On 6 August the Cabinet met and approved the operation. The Secretary of State for the Colonies instructed the officer administrating the government of the Gold Coast to inform the governor of Togoland, von Doering, that the British government would not entertain his proposal that the German territories remain neutral under the terms of the Congo Act. This act was ratified by the Treaty of Berlin in 1885 and allowed any power within the Congo basin to declare itself neutral. 2 The plea was seen as what it was: a reflection of German weakness. An account written by a German officer showed that they did not doubt that the British and French would conquer the colony, with the British marching from the West and the French on the Northern and Eastern frontiers (CAB 45/111). Correspondence shows that the surrender of Togoland was demanded on 7 August.
On 8 August, the capital Lome and the southern section of Togoland, was surrendered without fight. The French were contacted and asked to cooperate in an attack on Kamina, which they duly agreed too. By 12 August, three companies of the Gold Coast Regiment were at Ketekrachi, and French troops in the north were advancing on Sansane-Mangu. Captain Bryant, acting commander of the Gold Coast Regiment (and given the temporary rank of Lieutenant-Colonel to make him senior to the French commander), started the move on Kamina on 15 August. Bryant requested the use of local levies from Ashanti and Awuna, which was refused with the suggestion that he should wait for reinforcement from Nigeria. On 16 August, Ekuni was captured and Agbeluhowe had been reached. By 21 August, Bryant had concentrated his force at Nuatya, and was sending out strong patrols towards the Akhla River (CAB 45/110).

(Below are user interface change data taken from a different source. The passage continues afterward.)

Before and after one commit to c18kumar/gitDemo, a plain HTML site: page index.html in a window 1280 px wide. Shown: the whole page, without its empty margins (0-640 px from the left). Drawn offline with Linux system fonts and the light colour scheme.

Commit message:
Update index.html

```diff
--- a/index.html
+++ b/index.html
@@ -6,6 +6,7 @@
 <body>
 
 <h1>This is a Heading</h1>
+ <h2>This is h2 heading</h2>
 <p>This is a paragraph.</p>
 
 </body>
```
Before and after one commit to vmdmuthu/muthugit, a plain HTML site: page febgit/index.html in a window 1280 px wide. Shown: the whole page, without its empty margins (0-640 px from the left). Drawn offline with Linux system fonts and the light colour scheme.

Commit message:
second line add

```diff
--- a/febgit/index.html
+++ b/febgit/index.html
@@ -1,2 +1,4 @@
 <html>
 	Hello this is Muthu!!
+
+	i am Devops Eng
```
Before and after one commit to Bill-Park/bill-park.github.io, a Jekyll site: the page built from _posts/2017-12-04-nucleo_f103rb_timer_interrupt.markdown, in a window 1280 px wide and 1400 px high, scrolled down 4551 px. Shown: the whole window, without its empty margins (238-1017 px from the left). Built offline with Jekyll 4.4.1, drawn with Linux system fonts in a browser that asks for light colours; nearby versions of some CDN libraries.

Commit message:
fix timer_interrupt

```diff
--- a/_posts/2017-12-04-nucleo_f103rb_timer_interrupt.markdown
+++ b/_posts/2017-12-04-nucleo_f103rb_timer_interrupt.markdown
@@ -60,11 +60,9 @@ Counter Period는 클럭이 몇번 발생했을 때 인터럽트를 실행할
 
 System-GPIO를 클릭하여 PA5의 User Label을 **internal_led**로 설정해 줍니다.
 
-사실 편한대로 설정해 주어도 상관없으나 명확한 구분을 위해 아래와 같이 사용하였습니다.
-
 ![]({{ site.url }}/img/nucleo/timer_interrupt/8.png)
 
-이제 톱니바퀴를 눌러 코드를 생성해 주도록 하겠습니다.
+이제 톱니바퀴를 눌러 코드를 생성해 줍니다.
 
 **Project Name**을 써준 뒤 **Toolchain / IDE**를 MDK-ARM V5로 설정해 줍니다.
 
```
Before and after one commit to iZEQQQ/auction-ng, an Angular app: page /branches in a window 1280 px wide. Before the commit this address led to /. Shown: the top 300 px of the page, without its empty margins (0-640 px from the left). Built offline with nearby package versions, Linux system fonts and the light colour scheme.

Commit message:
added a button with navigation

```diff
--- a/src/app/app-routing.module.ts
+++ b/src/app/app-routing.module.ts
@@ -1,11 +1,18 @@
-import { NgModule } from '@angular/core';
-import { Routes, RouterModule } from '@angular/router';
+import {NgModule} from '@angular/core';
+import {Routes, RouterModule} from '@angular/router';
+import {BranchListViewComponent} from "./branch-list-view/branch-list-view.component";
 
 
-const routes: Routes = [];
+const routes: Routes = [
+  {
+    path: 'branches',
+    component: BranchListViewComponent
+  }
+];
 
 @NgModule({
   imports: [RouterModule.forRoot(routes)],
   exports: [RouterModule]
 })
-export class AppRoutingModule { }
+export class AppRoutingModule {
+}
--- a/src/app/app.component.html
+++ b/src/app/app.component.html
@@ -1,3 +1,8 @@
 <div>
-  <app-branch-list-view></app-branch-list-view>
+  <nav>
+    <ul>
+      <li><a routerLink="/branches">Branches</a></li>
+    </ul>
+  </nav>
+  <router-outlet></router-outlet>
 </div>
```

There were a number of smaller actions fought between 8 and 21 August. Then on 22 August heavy fighting broke out on the Chra River, where the enemy were entrenched (cab 45/110).
An account by Sergeant-Major Stober, a reserve officer, shows that von Doring decided to take a defensible position on the Southern frontier of the village of Chra; they prepared good positions between the road and railway. The British and French arrived and attacked the whole front of the German positions, but were held off by well-ordered fire from the trenches. There were losses on both sides. Firing ceased as night came, but the German command gave orders to withdraw to Kamina.
On 26 August Bryant reported that the wireless station at Kamina had been destroyed by the Germans, and that a flag of truce had been sent on 25 August. The Germans offered terms, but Bryant was clear that they must surrender unconditionally, which they did. Similarly, Stober’s account shows that when his troops arrived the wireless towers were down and the engine house was on fire; von Doring had surrendered. British and French forces entered Kamina at 08:00 on 27 August, effectively ending the war in Togoland (CAB 45/110).
The campaign in Togoland was fought using African troops and carriers with British officers, and the records show details of the wounded and dead. The record also includes some details on French and German carriers and Europeans.
Colonial considerations had taken precedence over the wider war effort. Manpower had been a problem for von Doering and ultimately the Kamina position was too extensive to defend with the number of troops available. Protracted resistance and its effects would have likely set back the economic benefits of the German possession. 3
The fighting moved on to the Cameroons, which will be the subject of the next blog in the series.